"It is more than a regular drama serial or just a sitcom."
"The drama series is produced by BBC Wales and will be transmitted next year."

The terms are closely related; a serial list of items forms a series. However they are essentially only loosely related terms when applied to television.

"Lisa Kudrow became famous for her role as Phoebe in the TV series Friends."

TV SERIES is a TV show broken into episodes. Each episode is usually broadcast at a regular interval or released simultaneously on streaming services. 

"Are you watching the television series on Britain's castles?"

Each episode is usually self-contained, so you can start from any episode. 

"Just watched that random episode of Friends and got totally hooked up." 

A series often contains the same characters throughout, but each episode is a different story. Martial Law, NYPD Blue, Colombo and Friends are all examples of series.

"Series is the more common term as the majority of TV content is broken into groups like this, with exceptions like soap-operas, news and current affairs." 

In the US, if it's on every week (or at regular intervals) and is composed of episodes, it's a series. The content or style or plot of the episodes makes no difference. They are all TV series.

"In the US each group of episodes is called a season, in the UK each group is what is called a series."

A SERIAL refers to a story line that connects and weaves through its episodes. 
There is some risk of becoming confused, or at least not realizing the importance of a certain turn of events, if you watch its episodes out of order.

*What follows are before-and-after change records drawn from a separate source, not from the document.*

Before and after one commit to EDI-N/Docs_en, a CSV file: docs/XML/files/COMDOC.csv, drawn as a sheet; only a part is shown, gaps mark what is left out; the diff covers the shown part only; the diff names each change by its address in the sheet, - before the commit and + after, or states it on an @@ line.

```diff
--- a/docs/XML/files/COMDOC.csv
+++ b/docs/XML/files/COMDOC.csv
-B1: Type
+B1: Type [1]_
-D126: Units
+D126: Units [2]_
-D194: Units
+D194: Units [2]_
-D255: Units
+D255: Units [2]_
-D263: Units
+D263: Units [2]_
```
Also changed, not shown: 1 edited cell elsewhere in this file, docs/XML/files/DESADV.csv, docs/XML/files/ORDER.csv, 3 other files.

"Watching two episodes of Breaking Bad in the wrong order or skipping episodes would very much damage the experience."

It isn't a particularly common label, esp. in AmE, whereas (TV) series is a much more common and broader term. In the UK, in a serial the story is ongoing: the same plot carries on from week to week. In a series the story is different each week.

"In a serial each episode picks up the story from where the last one stopped, so if you've missed the first 2 episodes then you wont know what's going on." 

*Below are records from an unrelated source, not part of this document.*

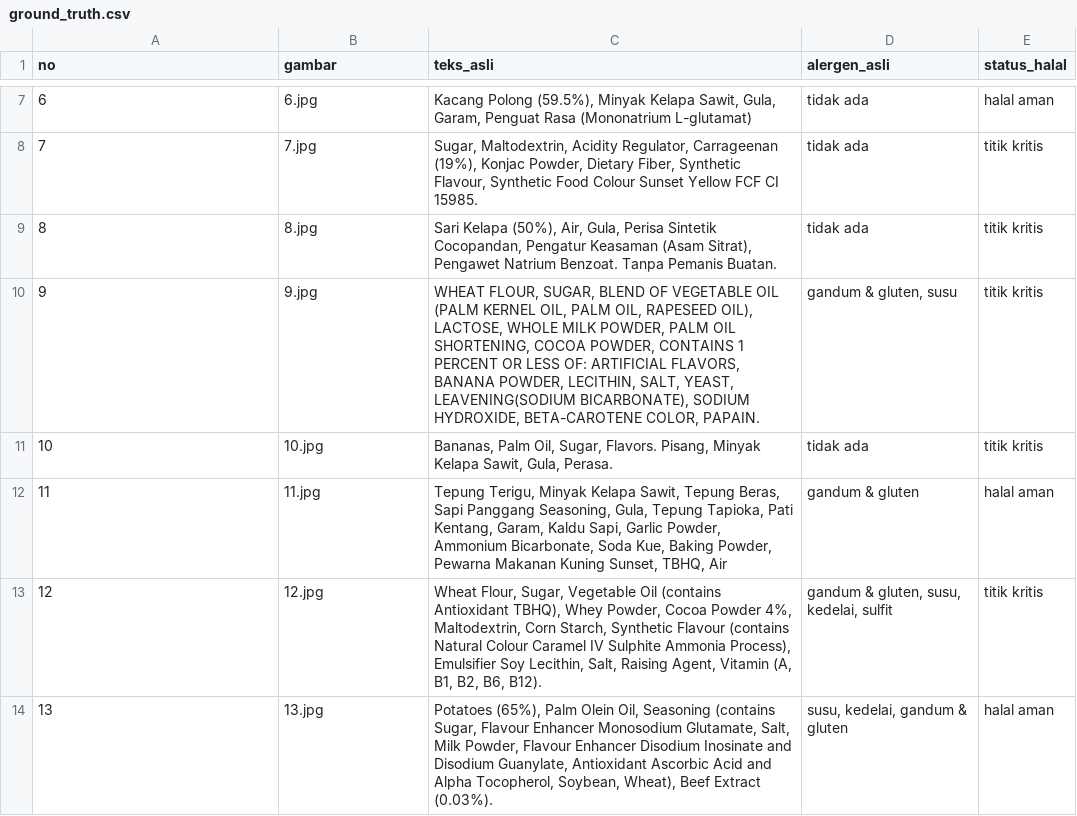
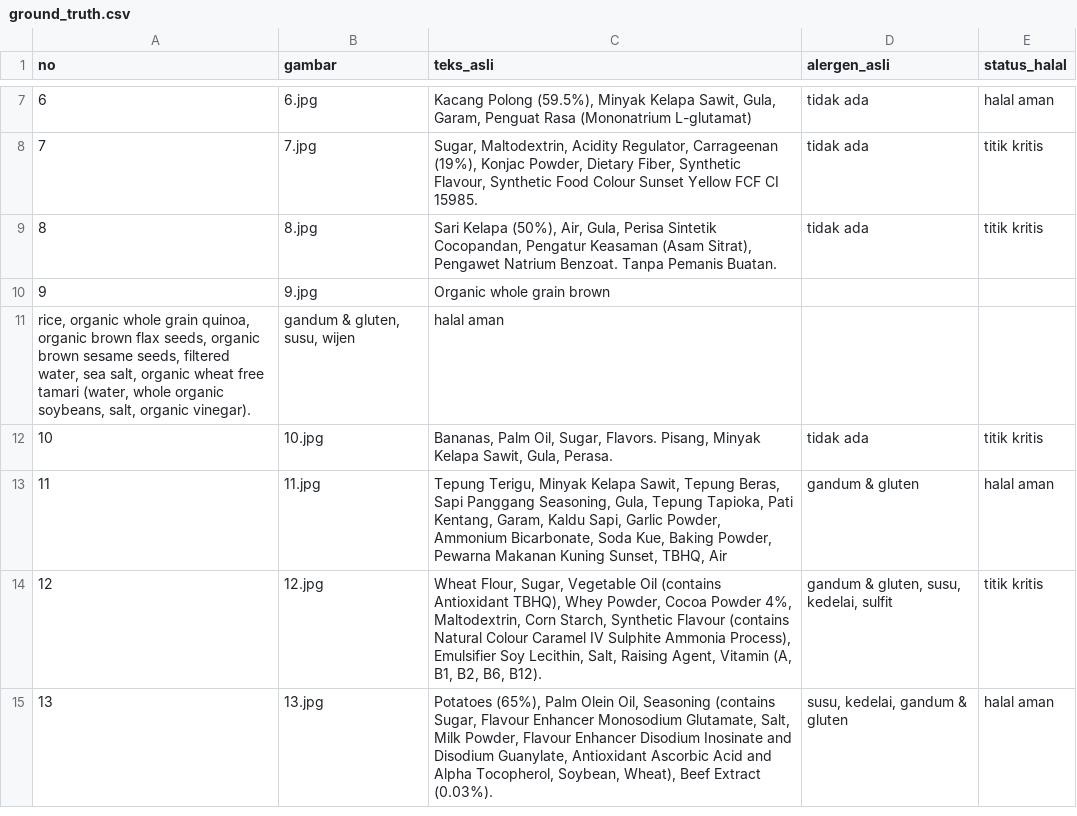
Before and after one commit to deayulianis/coba-skripsi, a CSV file: dataset/ground_truth.csv, drawn as a sheet; only a part is shown, gaps mark what is left out.

Commit message:
Update ground_truth.csv

```diff
--- a/dataset/ground_truth.csv
+++ b/dataset/ground_truth.csv
@@ -9,3 +9,4 @@ no;gambar;teks_asli;alergen_asli;status_halal
 8;8.jpg;Sari Kelapa (50%), Air, Gula, Perisa Sintetik Cocopandan, Pengatur Keasaman (Asam Sitrat), Pengawet Natrium Benzoat. Tanpa Pemanis Buatan.;tidak ada;titik kritis
-9;9.jpg;WHEAT FLOUR, SUGAR, BLEND OF VEGETABLE OIL (PALM KERNEL OIL, PALM OIL, RAPESEED OIL), LACTOSE, WHOLE MILK POWDER, PALM OIL SHORTENING, COCOA POWDER, CONTAINS 1 PERCENT OR LESS OF: ARTIFICIAL FLAVORS, BANANA POWDER, LECITHIN, SALT, YEAST, LEAVENING(SODIUM BICARBONATE), SODIUM HYDROXIDE, BETA-CAROTENE COLOR, PAPAIN.;gandum & gluten, susu;titik kritis
+9;9.jpg;Organic whole grain brown
+rice, organic whole grain quinoa, organic brown flax seeds, organic brown sesame seeds, filtered water, sea salt, organic wheat free tamari (water, whole organic soybeans, salt, organic vinegar).;gandum & gluten, susu, wijen;halal aman
 10;10.jpg;Bananas, Palm Oil, Sugar, Flavors. Pisang, Minyak Kelapa Sawit, Gula, Perasa.;tidak ada;titik kritis
```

From that point of view, Game Of Thrones, Dallas, Homeland, etc. are all serials, though you won't often find them labeled like that.

"If you want to watch a serial, you should start from the first episode, because each episode is a continuation of previous one."

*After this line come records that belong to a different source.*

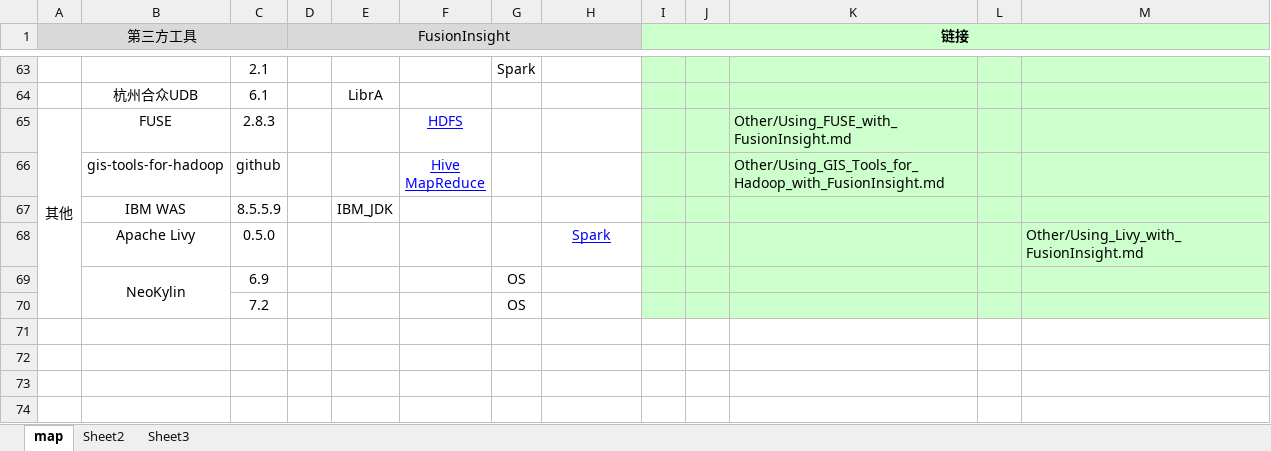
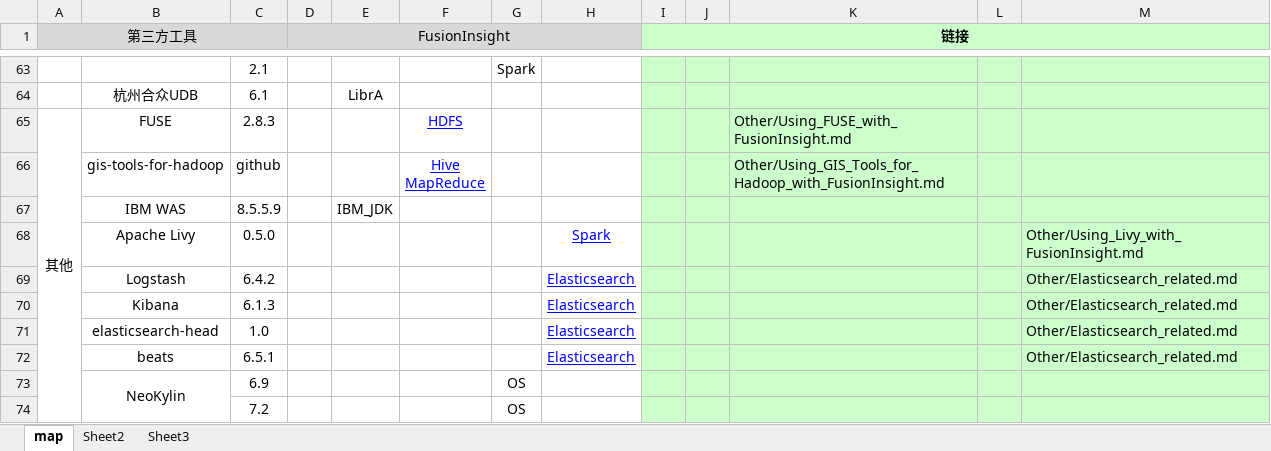
Before and after one commit to fusioninsight/ecosystem, an Excel workbook: zh-hans/README_cn.xlsm, sheet map, drawn as a sheet; only a part is shown, gaps mark what is left out; values as stored, in another font and other column widths than the file's, no borders; charts and pictures not drawn; the diff names each change by its address in the sheet, - before the commit and + after, or states it on an @@ line.

Commit message:
Upload ES related Connection Instruction

```diff
--- a/zh-hans/README_cn.xlsm (sheet map)
+++ b/zh-hans/README_cn.xlsm (sheet map)
+row 69:  | Logstash | 6.4.2 |  |  |  |  | Elasticsearch |  |  |  |  | Other/Elasticsearch_related.md
+row 70:  | Kibana | 6.1.3 |  |  |  |  | Elasticsearch |  |  |  |  | Other/Elasticsearch_related.md
+row 71:  | elasticsearch-head | 1.0 |  |  |  |  | Elasticsearch |  |  |  |  | Other/Elasticsearch_related.md
+row 72:  | beats | 6.5.1 |  |  |  |  | Elasticsearch |  |  |  |  | Other/Elasticsearch_related.md
```
Also changed, not shown: charts or pictures, 20 other files.
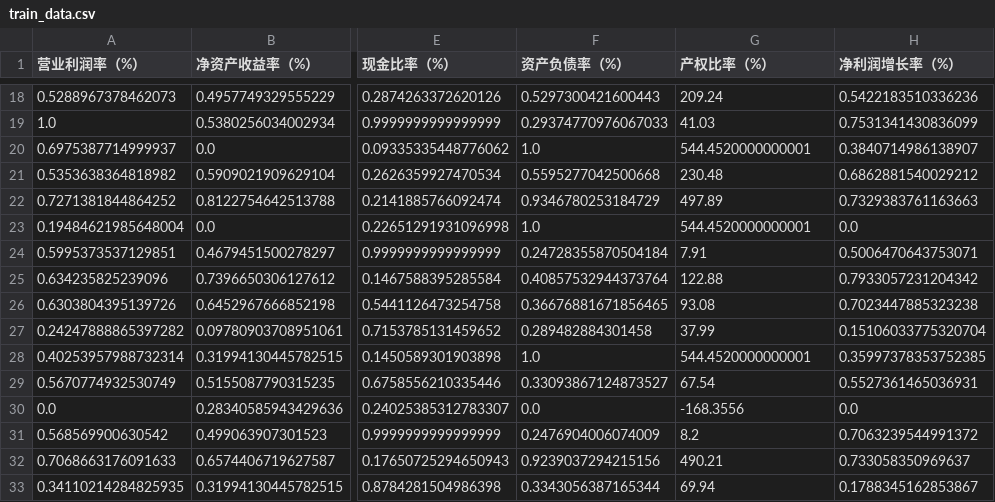
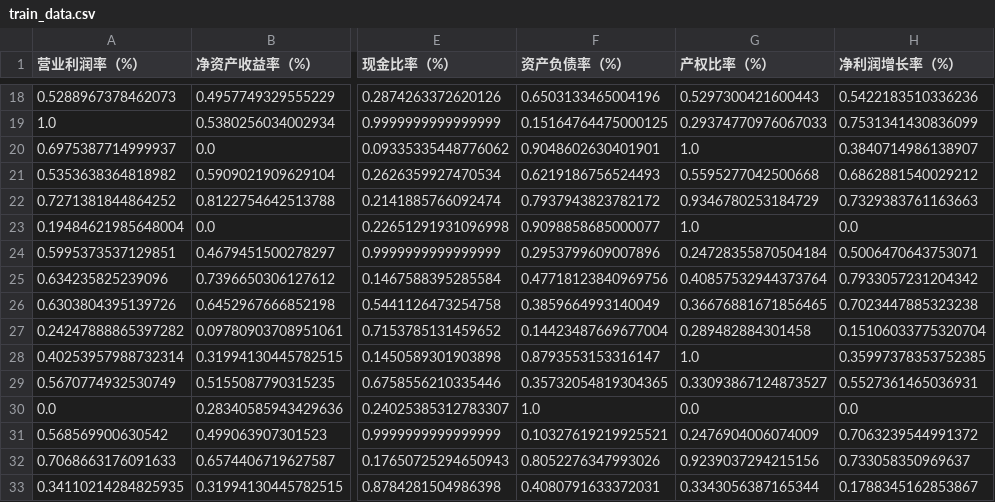
Before and after one commit to XiaWei321/vertical-FL, a CSV file: data/train_data.csv, drawn as a sheet; only a part is shown, gaps mark what is left out; the diff covers the shown part only; the diff names each change by its address in the sheet, - before the commit and + after, or states it on an @@ line.

```diff
--- a/data/train_data.csv
+++ b/data/train_data.csv
-F18 (资产负债率（%）): 0.5297300421600443
+F18 (资产负债率（%）): 0.6503133465004196
-G18 (产权比率（%）): 209.24
+G18 (产权比率（%）): 0.5297300421600443
-F19 (资产负债率（%）): 0.29374770976067033
+F19 (资产负债率（%）): 0.15164764475000125
-G19 (产权比率（%）): 41.03
+G19 (产权比率（%）): 0.29374770976067033
-F20 (资产负债率（%）): 1.0
+F20 (资产负债率（%）): 0.9048602630401901
-G20 (产权比率（%）): 544.4520000000001
+G20 (产权比率（%）): 1.0
-F21 (资产负债率（%）): 0.5595277042500668
+F21 (资产负债率（%）): 0.6219186756524493
-G21 (产权比率（%）): 230.48
+G21 (产权比率（%）): 0.5595277042500668
-F22 (资产负债率（%）): 0.9346780253184729
+F22 (资产负债率（%）): 0.7937943823782172
-G22 (产权比率（%）): 497.89
+G22 (产权比率（%）): 0.9346780253184729
-F23 (资产负债率（%）): 1.0
+F23 (资产负债率（%）): 0.9098858685000077
-G23 (产权比率（%）): 544.4520000000001
+G23 (产权比率（%）): 1.0
-F24 (资产负债率（%）): 0.24728355870504184
+F24 (资产负债率（%）): 0.2953799609007896
-G24 (产权比率（%）): 7.91
+G24 (产权比率（%）): 0.24728355870504184
-F25 (资产负债率（%）): 0.40857532944373764
+F25 (资产负债率（%）): 0.47718123840969756
-G25 (产权比率（%）): 122.88
+G25 (产权比率（%）): 0.40857532944373764
-F26 (资产负债率（%）): 0.36676881671856465
+F26 (资产负债率（%）): 0.3859664993140049
-G26 (产权比率（%）): 93.08
+G26 (产权比率（%）): 0.36676881671856465
-F27 (资产负债率（%）): 0.289482884301458
+F27 (资产负债率（%）): 0.14423487669677004
-G27 (产权比率（%）): 37.99
+G27 (产权比率（%）): 0.289482884301458
-F28 (资产负债率（%）): 1.0
+F28 (资产负债率（%）): 0.8793553153316147
-G28 (产权比率（%）): 544.4520000000001
+G28 (产权比率（%）): 1.0
-F29 (资产负债率（%）): 0.33093867124873527
+F29 (资产负债率（%）): 0.35732054819304365
-G29 (产权比率（%）): 67.54
+G29 (产权比率（%）): 0.33093867124873527
-F30 (资产负债率（%）): 0.0
+F30 (资产负债率（%）): 1.0
-G30 (产权比率（%）): -168.3556
+G30 (产权比率（%）): 0.0
-F31 (资产负债率（%）): 0.2476904006074009
+F31 (资产负债率（%）): 0.10327619219925521
-G31 (产权比率（%）): 8.2
+G31 (产权比率（%）): 0.2476904006074009
-F32 (资产负债率（%）): 0.9239037294215156
+F32 (资产负债率（%）): 0.8052276347993026
-G32 (产权比率（%）): 490.21
+G32 (产权比率（%）): 0.9239037294215156
-F33 (资产负债率（%）): 0.3343056387165344
+F33 (资产负债率（%）): 0.4080791633372031
-G33 (产权比率（%）): 69.94
+G33 (产权比率（%）): 0.3343056387165344
```
Also changed, not shown: 132 edited cells elsewhere in this file, data/test_data.csv, 1 other file.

Overall, a (TV) series or TV show are the usual terms which means the term 'serial' is becoming uncommon and old-fashioned.

"These days, as few as three episodes of any drama, is called a series." 

A TV show can be a series but not serial. It can also include non-fictional content like a gardening or wildlife documentary show.

"She has made a series of documentaries on the subject of family relationships."

The programs that we see on the National Geographic or the Discovery Channel can be thought of being as part of a series. 

"A new series of wildlife programmes has started on Monday evenings."

In BrE, the term serial is synonymous with the American term miniseries – a short-run series with one title and plot. The finale of the serial sometimes concludes the program as a whole, for sequel serials are rarely made.

"A serial in AmE refers to the shorts that they used to show before movies a long time ago that continued each week - Flash Gordon, etc. No one has made a serial in a long time."

In BrE a TV show can be both series and serial, like a long running soap opera that runs for years with no gaps and where the story is continuously developing. 

"The series of Doctor Who is the programme made up of a continuing series of different serials."